Exact copy, no pictures: output each line below as it stands.

=== Begin Enclosure ===

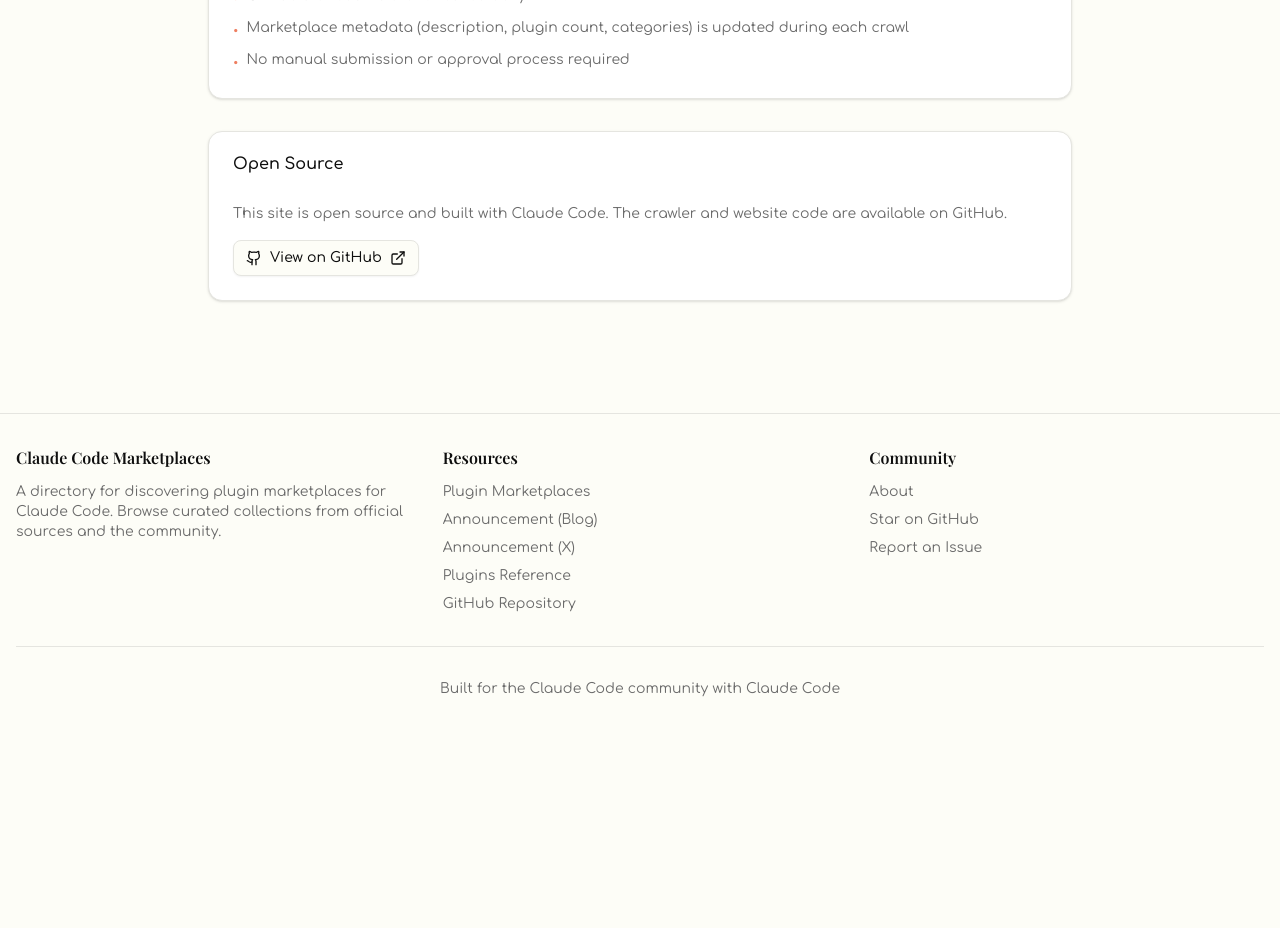
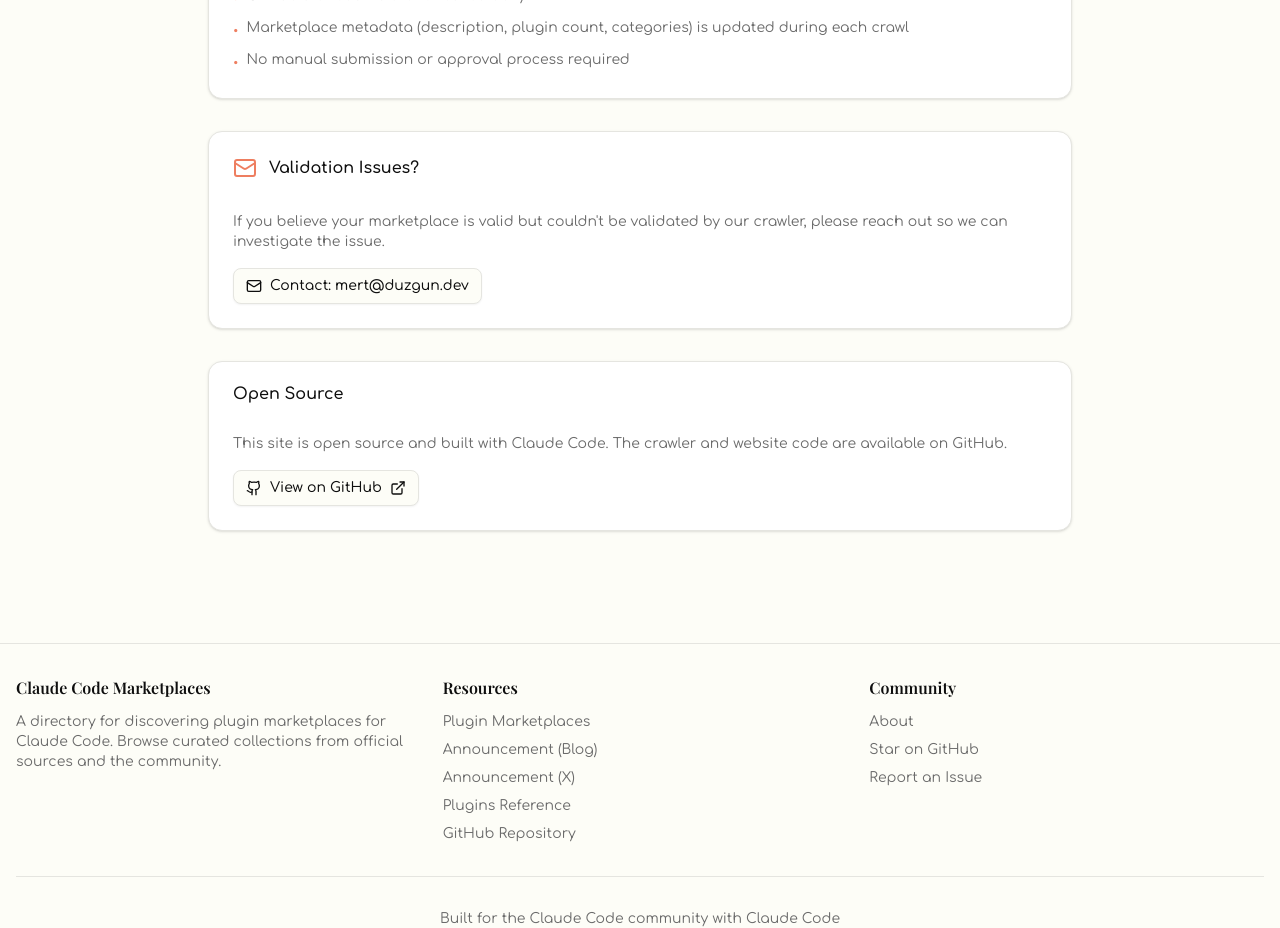
Before and after one commit to mert-duzgun/claudemarketplaces.com, a Next.js app: page /about in a window 1280 px wide. Shown: the part 1260-2188 px from the top of the page. Before the commit the page ends 1991 px from the top, so only its background shows below. Built offline with nearby package versions, Linux system fonts and the light colour scheme; a web font is replaced by a local one.

Commit message:
add validation issues section

```diff
--- a/app/about/page.tsx
+++ b/app/about/page.tsx
@@ -8,7 +8,7 @@
   CardContent,
 } from "@/components/ui/card";
 import { Button } from "@/components/ui/button";
-import { ExternalLink, Search, RefreshCw, Github } from "lucide-react";
+import { ExternalLink, Search, RefreshCw, Github, Mail } from "lucide-react";
 
 export default function AboutPage() {
   return (
@@ -162,6 +162,31 @@
             </CardContent>
           </Card>
 
+          {/* Validation Issues */}
+          <Card className="mb-8">
+            <CardHeader>
+              <div className="flex items-center gap-3">
+                <Mail className="h-6 w-6 text-primary" />
+                <CardTitle>Validation Issues?</CardTitle>
+              </div>
+            </CardHeader>
+            <CardContent className="space-y-4">
+              <p className="text-sm text-muted-foreground">
+                If you believe your marketplace is valid but couldn&apos;t be validated by our crawler,
+                please reach out so we can investigate the issue.
+              </p>
+              <Button variant="outline" asChild>
+                <a
+                  href="mailto:mert@duzgun.dev?subject=Marketplace Validation Issue"
+                  className="flex items-center gap-2"
+                >
+                  <Mail className="h-4 w-4" />
+                  Contact: mert@duzgun.dev
+                </a>
+              </Button>
+            </CardContent>
+          </Card>
+
           {/* Open Source */}
           <Card>
             <CardHeader>
```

=== End Enclosure ===

* _Finished task_
Before and after one commit to mert-duzgun/claudemarketplaces.com, a Next.js app: page /about in a window 1280 px wide. Shown: the part 1260-2188 px from the top of the page. Before the commit the page ends 1991 px from the top, so only its background shows below. Built offline with nearby package versions, Linux system fonts and the light colour scheme; a web font is replaced by a local one.

Commit message:
add validation issues section

```diff
--- a/app/about/page.tsx
+++ b/app/about/page.tsx
@@ -8,7 +8,7 @@
   CardContent,
 } from "@/components/ui/card";
 import { Button } from "@/components/ui/button";
-import { ExternalLink, Search, RefreshCw, Github } from "lucide-react";
+import { ExternalLink, Search, RefreshCw, Github, Mail } from "lucide-react";
 
 export default function AboutPage() {
   return (
@@ -162,6 +162,31 @@
             </CardContent>
           </Card>
 
+          {/* Validation Issues */}
+          <Card className="mb-8">
+            <CardHeader>
+              <div className="flex items-center gap-3">
+                <Mail className="h-6 w-6 text-primary" />
+                <CardTitle>Validation Issues?</CardTitle>
+              </div>
+            </CardHeader>
+            <CardContent className="space-y-4">
+              <p className="text-sm text-muted-foreground">
+                If you believe your marketplace is valid but couldn&apos;t be validated by our crawler,
+                please reach out so we can investigate the issue.
+              </p>
+              <Button variant="outline" asChild>
+                <a
+                  href="mailto:mert@duzgun.dev?subject=Marketplace Validation Issue"
+                  className="flex items-center gap-2"
+                >
+                  <Mail className="h-4 w-4" />
+                  Contact: mert@duzgun.dev
+                </a>
+              </Button>
+            </CardContent>
+          </Card>
+
           {/* Open Source */}
           <Card>
             <CardHeader>
```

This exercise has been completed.